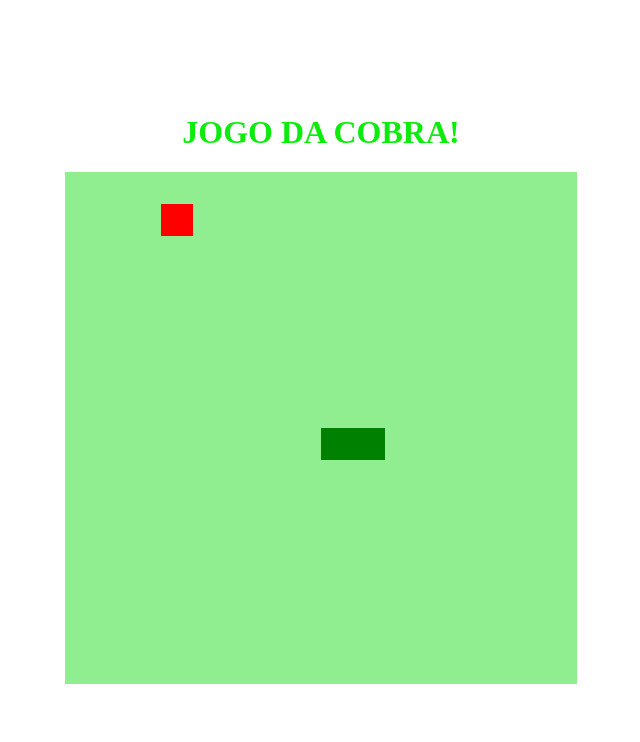
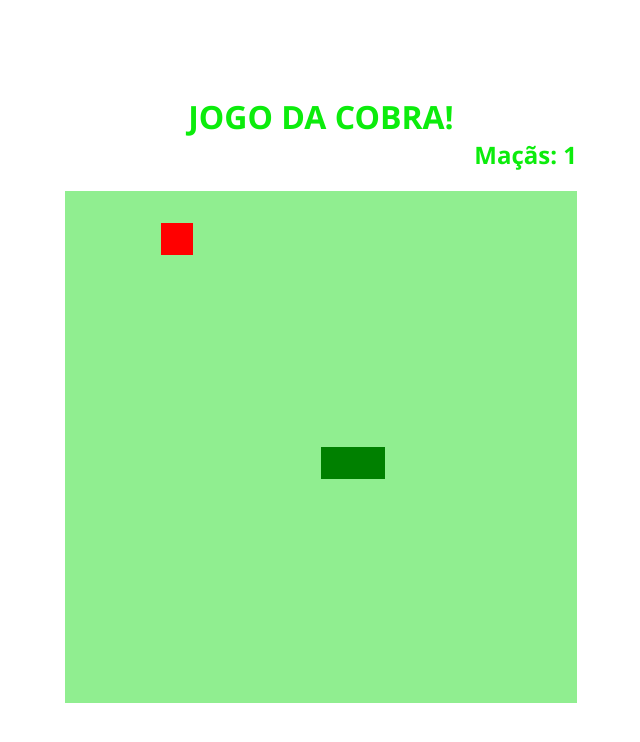
Before and after one commit to lgusstav/jogo_da_cobra, a plain HTML site: page index.html in a window 1280 px wide. Shown: the whole page, without its empty margins (295-935 px from the left). Drawn offline with Linux system fonts and the light colour scheme.

Commit message:
"adicionando modificações pessoais"

```diff
--- a/css/main.css
+++ b/css/main.css
@@ -8,4 +8,20 @@ justify-content: center;
 align-items: center;
 background-color: white;
 color: rgb(12, 236, 12);
+font-family:'Segoe UI', Tahoma, Geneva, Verdana, sans-serif;
 }
+
+.texto{
+   width: 512px;
+   align-items: center;
+}
+
+.texto h1{
+   margin-bottom: 0px;
+   text-align: center;
+}
+
+.texto h2{
+    margin-top: 0px;
+    text-align:right;
+ }
--- a/index.html
+++ b/index.html
@@ -9,6 +9,10 @@
     <title>JOGO DA COBRINHA</title>
 </head>
 <body>
+     <div class="texto">
      <h1>JOGO DA COBRA!</h1>
+     <h2>Maçãs: <span id="pontos">0</span></h2>
+    </div>
+
     <canvas id="snake" width="512" height="512"></canvas>
 </body>
--- a/js/script.js
+++ b/js/script.js
@@ -1,3 +1,4 @@
+//declarando as variaveis
 let canvas = document.getElementById("snake");
 let context = canvas.getContext("2d");
 let box = 32;
@@ -6,19 +7,62 @@ cobra[0] = {
     x: 8 * box,
     y: 8 * box
 }
+let pontos = 0;
 
+
+//funcção que cria as pedras
+function DrawRock(){
+    if(pontos >= 3){
+        context.fillStyle = "black";
+        context.fillRect(rock.x, rock.y, box, box);
+    }
+
+}
+function DrawRock2(){
+    if(pontos >= 6){
+        context.fillStyle = "black";
+        context.fillRect(rock2.x, rock2.y, box, box);
+    }
+
+}
+function DrawRock3(){
+    if(pontos >= 9){
+        context.fillStyle = "black";
+        context.fillRect(rock3.x, rock3.y, box, box);
+    }
+
+}
+
+
+
+//variavel que indica, a direção que a cobrinha começará
 let direction = "right";
+
+//variavel da maçã e da pedra
 let food = {
     x: Math.floor(Math.random() * 15 + 1) * box,
     y: Math.floor(Math.random() * 15 + 1) * box
 }
+let rock = {
+    x: Math.floor(Math.random() * 15 + 1) * box,
+    y: Math.floor(Math.random() * 15 + 1) * box
+}
+let rock2 = {
+    x: Math.floor(Math.random() * 15 + 1) * box,
+    y: Math.floor(Math.random() * 15 + 1) * box
+}
+let rock3 = {
+    x: Math.floor(Math.random() * 15 + 1) * box,
+    y: Math.floor(Math.random() * 15 + 1) * box
+}
 
-
+// função que cria o background
 function criarBG(){
     context.fillStyle = "lightgreen";
     context.fillRect(0, 0, 16*box, 16*box);
 }
 
+//função que cria a cobrinha
 function criarcobrinha(){
    for(i=0; i < cobra.length; i++){
        context.fillStyle = "green";
@@ -26,13 +70,16 @@ function criarcobrinha(){
    }
 }
 
+//função que cria as maçãs
 function DrawFood(){
     context.fillStyle = "red";
     context.fillRect(food.x, food.y, box, box);
 }
 
+//recebe a informação da tecla e depois executa a função "update"
 document.addEventListener('keydown', update);
 
+//função que cria o evento da cobra se movendo a partir das teclas
 function update (event){
     if(event.keyCode == 37 && direction != 'right') direction = 'left';
     if(event.keyCode == 38 && direction != 'down') direction = 'up';
@@ -40,14 +87,17 @@ if(event.keyCode == 39 && direction != 'left') direction = 'right';
     if(event.keyCode == 40 && direction != 'up') direction = 'down';
 }
 
+//aqui esta tudo que sera executado assim que o jogo se iniciar
 function iniciarjogo(){
 
-
+    //codicionais que permitem que a cobra atravesse a parede e da uma "volta" no BG
     if( cobra[0].x > 15 * box && direction == "right") cobra[0].x = 0;
     if( cobra[0].x < 0 && direction == "left") cobra[0].x = 16 * box;
     if( cobra[0].y > 15 * box && direction == "down") cobra[0].y = 0;
     if( cobra[0].y < 0 && direction == "up") cobra[0].y = 16 * box;
 
+
+    //condicional que mostra a mensagem "game over" e finaliza o jogo, caso a cobra encoste no proprio corpo
     for(i = 1; i < cobra.length; i++ ){
         if(cobra[0].x == cobra[i].x && cobra[0].y == cobra[i].y){
             clearInterval(jogo);
@@ -55,18 +105,32 @@ for(i = 1; i < cobra.length; i++ ){
         }
     }
 
+    //condicional que mostra a mensagem "Parabens, você ganhou!" caso consiga alcansar 12 pontos
+    if( pontos >= 12){
+        clearInterval(jogo);
+        setTimeout(() => {alert('Parabens, você ganhou!');}, 200);
+    }
+
+    //chamada das funções
     criarBG();
     criarcobrinha();
     DrawFood();
+    DrawRock();
+    DrawRock2();
+    DrawRock3();
 
+    //variavel para a posição da cobra
     let cobraX = cobra[0].x;
     let cobraY= cobra[0].y;
 
+    //condicionais que indicam a direção na qual sera adicionado os "blocos" que constroem a cobra
     if(direction == "right") cobraX += box;
     if(direction == "left") cobraX -= box;
     if (direction == "up") cobraY -= box;
     if(direction == "down") cobraY += box;
 
+
+    //condição para o crescimento da cobra e adicionamento de pontos
     if(cobraX != food.x || cobraY != food.y){
         cobra.pop();
     }
@@ -74,16 +138,37 @@ else{
         food.x = Math.floor(Math.random() * 15 + 1) * box;
         food.y = Math.floor(Math.random() * 15 + 1) * box;
 
+        pontos++;
+        document.getElementById("pontos").innerHTML = pontos;
     }
 
+    //essa condição serve para verificar se a cobrinha bateu na pedra e caso bata finaliza o jogo
+    if( (cobraX == rock.x &&  cobraY == rock.y) && pontos>=3 ){
+        clearInterval(jogo);
+        setTimeout(() => {alert('Game Over');}, 200);
 
+    }
+    if( (cobraX == rock2.x &&  cobraY == rock2.y) && pontos>=6 ){
+        clearInterval(jogo);
+        setTimeout(() => {alert('Game Over');}, 200);
+
+    }
+    if( (cobraX == rock3.x &&  cobraY == rock3.y) && pontos>=9 ){
+        clearInterval(jogo);
+        setTimeout(() => {alert('Game Over');}, 200);
+
+    }
+
+    // variavel da cabeça da cobra
     let newHead = {
         x: cobraX,
         y: cobraY
     }
 
+    //adiciona o novo "bloco" ao corpo da cobra
     cobra.unshift(newHead);
 
 }
 
+//Renova a função "iniciarjogo" a cada 100 milissegundos, para evitar travamentos
 let jogo = setInterval( iniciarjogo, 100);
```
Lines whose indentation alone changed are shown as unchanged.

WHAT NEEDS TO BE DONE ▸
In your copy of the listing above, reproduce each line exactly and omit all pictures.

RESULT OF THE TASK ▸
Before and after one commit to lgusstav/jogo_da_cobra, a plain HTML site: page index.html in a window 1280 px wide. Shown: the whole page, without its empty margins (295-935 px from the left). Drawn offline with Linux system fonts and the light colour scheme.

Commit message:
"adicionando modificações pessoais"

```diff
--- a/css/main.css
+++ b/css/main.css
@@ -8,4 +8,20 @@ justify-content: center;
 align-items: center;
 background-color: white;
 color: rgb(12, 236, 12);
+font-family:'Segoe UI', Tahoma, Geneva, Verdana, sans-serif;
 }
+
+.texto{
+   width: 512px;
+   align-items: center;
+}
+
+.texto h1{
+   margin-bottom: 0px;
+   text-align: center;
+}
+
+.texto h2{
+    margin-top: 0px;
+    text-align:right;
+ }
--- a/index.html
+++ b/index.html
@@ -9,6 +9,10 @@
     <title>JOGO DA COBRINHA</title>
 </head>
 <body>
+     <div class="texto">
      <h1>JOGO DA COBRA!</h1>
+     <h2>Maçãs: <span id="pontos">0</span></h2>
+    </div>
+
     <canvas id="snake" width="512" height="512"></canvas>
 </body>
--- a/js/script.js
+++ b/js/script.js
@@ -1,3 +1,4 @@
+//declarando as variaveis
 let canvas = document.getElementById("snake");
 let context = canvas.getContext("2d");
 let box = 32;
@@ -6,19 +7,62 @@ cobra[0] = {
     x: 8 * box,
     y: 8 * box
 }
+let pontos = 0;
 
+
+//funcção que cria as pedras
+function DrawRock(){
+    if(pontos >= 3){
+        context.fillStyle = "black";
+        context.fillRect(rock.x, rock.y, box, box);
+    }
+
+}
+function DrawRock2(){
+    if(pontos >= 6){
+        context.fillStyle = "black";
+        context.fillRect(rock2.x, rock2.y, box, box);
+    }
+
+}
+function DrawRock3(){
+    if(pontos >= 9){
+        context.fillStyle = "black";
+        context.fillRect(rock3.x, rock3.y, box, box);
+    }
+
+}
+
+
+
+//variavel que indica, a direção que a cobrinha começará
 let direction = "right";
+
+//variavel da maçã e da pedra
 let food = {
     x: Math.floor(Math.random() * 15 + 1) * box,
     y: Math.floor(Math.random() * 15 + 1) * box
 }
+let rock = {
+    x: Math.floor(Math.random() * 15 + 1) * box,
+    y: Math.floor(Math.random() * 15 + 1) * box
+}
+let rock2 = {
+    x: Math.floor(Math.random() * 15 + 1) * box,
+    y: Math.floor(Math.random() * 15 + 1) * box
+}
+let rock3 = {
+    x: Math.floor(Math.random() * 15 + 1) * box,
+    y: Math.floor(Math.random() * 15 + 1) * box
+}
 
-
+// função que cria o background
 function criarBG(){
     context.fillStyle = "lightgreen";
     context.fillRect(0, 0, 16*box, 16*box);
 }
 
+//função que cria a cobrinha
 function criarcobrinha(){
    for(i=0; i < cobra.length; i++){
        context.fillStyle = "green";
@@ -26,13 +70,16 @@ function criarcobrinha(){
    }
 }
 
+//função que cria as maçãs
 function DrawFood(){
     context.fillStyle = "red";
     context.fillRect(food.x, food.y, box, box);
 }
 
+//recebe a informação da tecla e depois executa a função "update"
 document.addEventListener('keydown', update);
 
+//função que cria o evento da cobra se movendo a partir das teclas
 function update (event){
     if(event.keyCode == 37 && direction != 'right') direction = 'left';
     if(event.keyCode == 38 && direction != 'down') direction = 'up';
@@ -40,14 +87,17 @@ if(event.keyCode == 39 && direction != 'left') direction = 'right';
     if(event.keyCode == 40 && direction != 'up') direction = 'down';
 }
 
+//aqui esta tudo que sera executado assim que o jogo se iniciar
 function iniciarjogo(){
 
-
+    //codicionais que permitem que a cobra atravesse a parede e da uma "volta" no BG
     if( cobra[0].x > 15 * box && direction == "right") cobra[0].x = 0;
     if( cobra[0].x < 0 && direction == "left") cobra[0].x = 16 * box;
     if( cobra[0].y > 15 * box && direction == "down") cobra[0].y = 0;
     if( cobra[0].y < 0 && direction == "up") cobra[0].y = 16 * box;
 
+
+    //condicional que mostra a mensagem "game over" e finaliza o jogo, caso a cobra encoste no proprio corpo
     for(i = 1; i < cobra.length; i++ ){
         if(cobra[0].x == cobra[i].x && cobra[0].y == cobra[i].y){
             clearInterval(jogo);
@@ -55,18 +105,32 @@ for(i = 1; i < cobra.length; i++ ){
         }
     }
 
+    //condicional que mostra a mensagem "Parabens, você ganhou!" caso consiga alcansar 12 pontos
+    if( pontos >= 12){
+        clearInterval(jogo);
+        setTimeout(() => {alert('Parabens, você ganhou!');}, 200);
+    }
+
+    //chamada das funções
     criarBG();
     criarcobrinha();
     DrawFood();
+    DrawRock();
+    DrawRock2();
+    DrawRock3();
 
+    //variavel para a posição da cobra
     let cobraX = cobra[0].x;
     let cobraY= cobra[0].y;
 
+    //condicionais que indicam a direção na qual sera adicionado os "blocos" que constroem a cobra
     if(direction == "right") cobraX += box;
     if(direction == "left") cobraX -= box;
     if (direction == "up") cobraY -= box;
     if(direction == "down") cobraY += box;
 
+
+    //condição para o crescimento da cobra e adicionamento de pontos
     if(cobraX != food.x || cobraY != food.y){
         cobra.pop();
     }
@@ -74,16 +138,37 @@ else{
         food.x = Math.floor(Math.random() * 15 + 1) * box;
         food.y = Math.floor(Math.random() * 15 + 1) * box;
 
+        pontos++;
+        document.getElementById("pontos").innerHTML = pontos;
     }
 
+    //essa condição serve para verificar se a cobrinha bateu na pedra e caso bata finaliza o jogo
+    if( (cobraX == rock.x &&  cobraY == rock.y) && pontos>=3 ){
+        clearInterval(jogo);
+        setTimeout(() => {alert('Game Over');}, 200);
 
+    }
+    if( (cobraX == rock2.x &&  cobraY == rock2.y) && pontos>=6 ){
+        clearInterval(jogo);
+        setTimeout(() => {alert('Game Over');}, 200);
+
+    }
+    if( (cobraX == rock3.x &&  cobraY == rock3.y) && pontos>=9 ){
+        clearInterval(jogo);
+        setTimeout(() => {alert('Game Over');}, 200);
+
+    }
+
+    // variavel da cabeça da cobra
     let newHead = {
         x: cobraX,
         y: cobraY
     }
 
+    //adiciona o novo "bloco" ao corpo da cobra
     cobra.unshift(newHead);
 
 }
 
+//Renova a função "iniciarjogo" a cada 100 milissegundos, para evitar travamentos
 let jogo = setInterval( iniciarjogo, 100);
```
Lines whose indentation alone changed are shown as unchanged.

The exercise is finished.